-- Activity --
An unchanged copy of all the lines below is expected, and it should contain no pictures.

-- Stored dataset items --

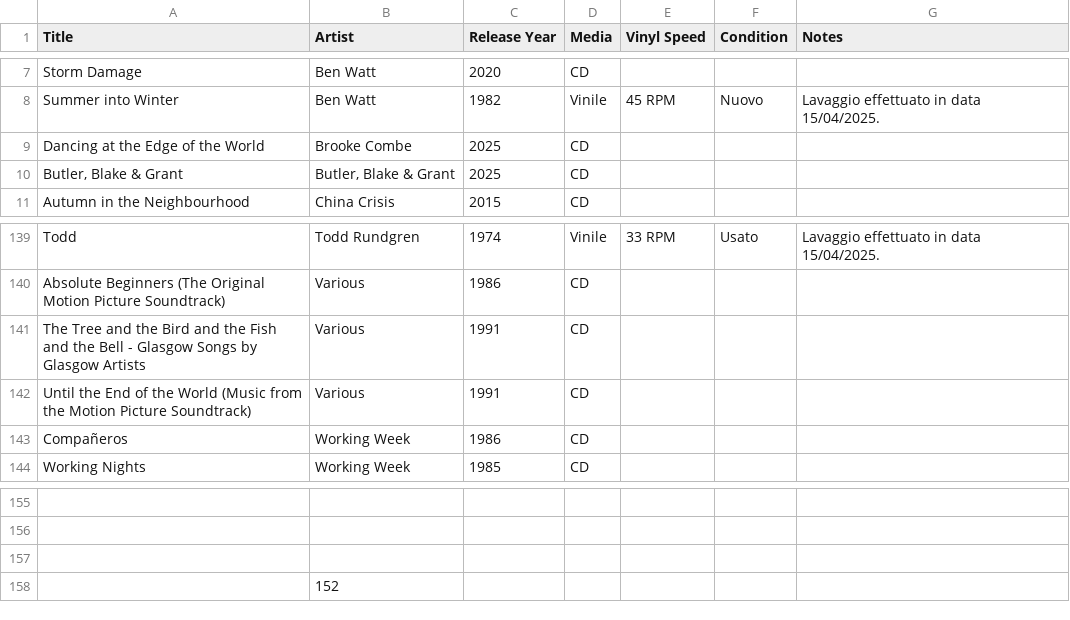
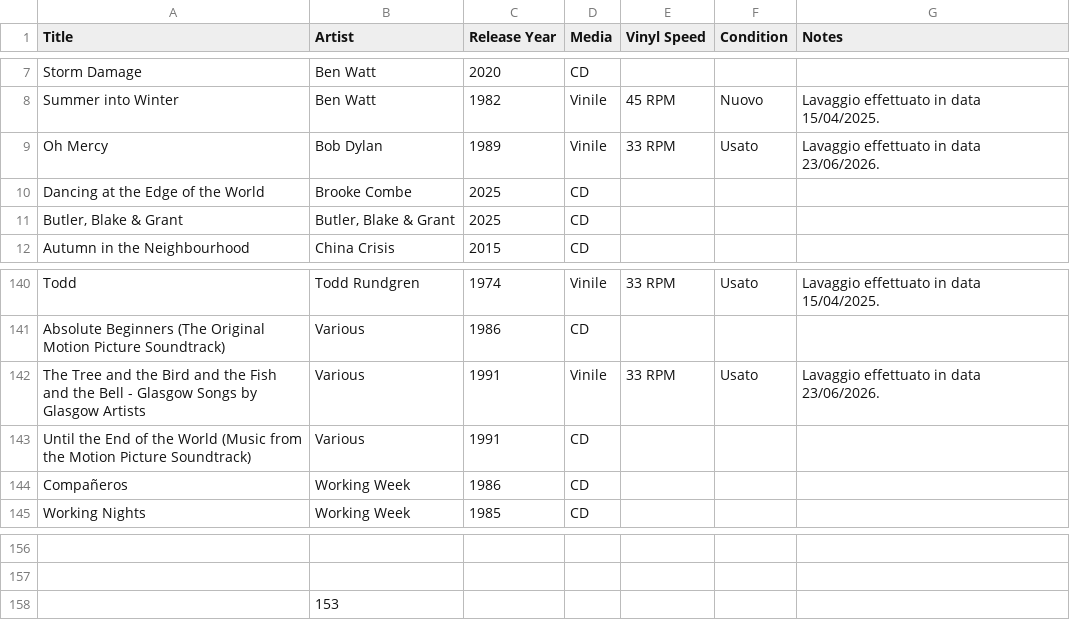
Before and after one commit to Burroughs7005/music-almanac, a CSV file: MusicBuddy.csv, drawn as a sheet; only a part is shown, gaps mark what is left out; removed rows and columns are numbered as before the commit, all else as after; the diff names each change by its address in the sheet, - before the commit and + after, or states it on an @@ line.

```diff
--- a/MusicBuddy.csv
+++ b/MusicBuddy.csv
+row 9: Oh Mercy | Bob Dylan | 1989 | Vinile | 33 RPM | Usato | Lavaggio effettuato in data 23/06/2026.
-D142 (Media): CD
+D142 (Media): Vinile
-E142 (Vinyl Speed): (empty)
+E142 (Vinyl Speed): 33 RPM
-F142 (Condition): (empty)
+F142 (Condition): Usato
-G142 (Notes): (empty)
+G142 (Notes): Lavaggio effettuato in data 23/06/2026.
-row 157: (empty)
-B158 (Artist): 152
+B158 (Artist): 153
```
Also changed, not shown: 5 other files.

-- Solution to the problem --
Before and after one commit to Burroughs7005/music-almanac, a CSV file: MusicBuddy.csv, drawn as a sheet; only a part is shown, gaps mark what is left out; removed rows and columns are numbered as before the commit, all else as after; the diff names each change by its address in the sheet, - before the commit and + after, or states it on an @@ line.

```diff
--- a/MusicBuddy.csv
+++ b/MusicBuddy.csv
+row 9: Oh Mercy | Bob Dylan | 1989 | Vinile | 33 RPM | Usato | Lavaggio effettuato in data 23/06/2026.
-D142 (Media): CD
+D142 (Media): Vinile
-E142 (Vinyl Speed): (empty)
+E142 (Vinyl Speed): 33 RPM
-F142 (Condition): (empty)
+F142 (Condition): Usato
-G142 (Notes): (empty)
+G142 (Notes): Lavaggio effettuato in data 23/06/2026.
-row 157: (empty)
-B158 (Artist): 152
+B158 (Artist): 153
```
Also changed, not shown: 5 other files.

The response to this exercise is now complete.